§ **Dataset records**:
=======

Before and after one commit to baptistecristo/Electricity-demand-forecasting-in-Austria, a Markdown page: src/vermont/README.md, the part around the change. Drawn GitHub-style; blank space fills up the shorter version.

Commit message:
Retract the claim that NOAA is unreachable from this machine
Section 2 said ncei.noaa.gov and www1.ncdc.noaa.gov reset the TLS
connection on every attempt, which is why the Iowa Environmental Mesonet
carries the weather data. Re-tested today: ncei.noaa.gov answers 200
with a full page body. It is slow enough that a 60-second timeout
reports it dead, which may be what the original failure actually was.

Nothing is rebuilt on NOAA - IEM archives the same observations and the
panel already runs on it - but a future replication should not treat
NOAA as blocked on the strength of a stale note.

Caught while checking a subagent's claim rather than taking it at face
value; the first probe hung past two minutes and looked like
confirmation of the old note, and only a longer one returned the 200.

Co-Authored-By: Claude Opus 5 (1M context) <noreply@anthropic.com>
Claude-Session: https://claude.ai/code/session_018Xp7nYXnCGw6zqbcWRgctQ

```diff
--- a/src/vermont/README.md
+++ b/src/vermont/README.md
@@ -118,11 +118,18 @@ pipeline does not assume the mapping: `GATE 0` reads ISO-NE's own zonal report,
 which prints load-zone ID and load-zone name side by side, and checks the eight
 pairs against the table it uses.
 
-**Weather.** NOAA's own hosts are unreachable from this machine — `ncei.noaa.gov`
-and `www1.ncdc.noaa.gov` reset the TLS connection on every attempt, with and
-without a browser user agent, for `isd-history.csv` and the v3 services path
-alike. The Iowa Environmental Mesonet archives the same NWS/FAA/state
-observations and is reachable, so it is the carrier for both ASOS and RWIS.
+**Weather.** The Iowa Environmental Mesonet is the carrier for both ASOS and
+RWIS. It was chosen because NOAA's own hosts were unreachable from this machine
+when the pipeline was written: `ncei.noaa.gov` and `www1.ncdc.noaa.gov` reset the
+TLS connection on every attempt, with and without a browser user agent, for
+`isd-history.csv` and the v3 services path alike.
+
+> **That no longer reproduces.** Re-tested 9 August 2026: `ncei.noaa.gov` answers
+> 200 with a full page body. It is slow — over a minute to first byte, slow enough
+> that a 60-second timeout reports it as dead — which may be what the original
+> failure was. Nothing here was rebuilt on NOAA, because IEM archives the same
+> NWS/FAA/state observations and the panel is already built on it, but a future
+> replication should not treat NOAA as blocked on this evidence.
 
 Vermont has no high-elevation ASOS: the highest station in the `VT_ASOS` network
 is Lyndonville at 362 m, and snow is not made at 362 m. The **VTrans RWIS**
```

=======

§ **What to produce**: Scan the data for the word "which" and copy every line where it shows up.

§ **Your response**:
connection on every attempt, which is why the Iowa Environmental Mesonet
reports it dead, which may be what the original failure actually was.
 which prints load-zone ID and load-zone name side by side, and checks the eight
+> that a 60-second timeout reports it as dead — which may be what the original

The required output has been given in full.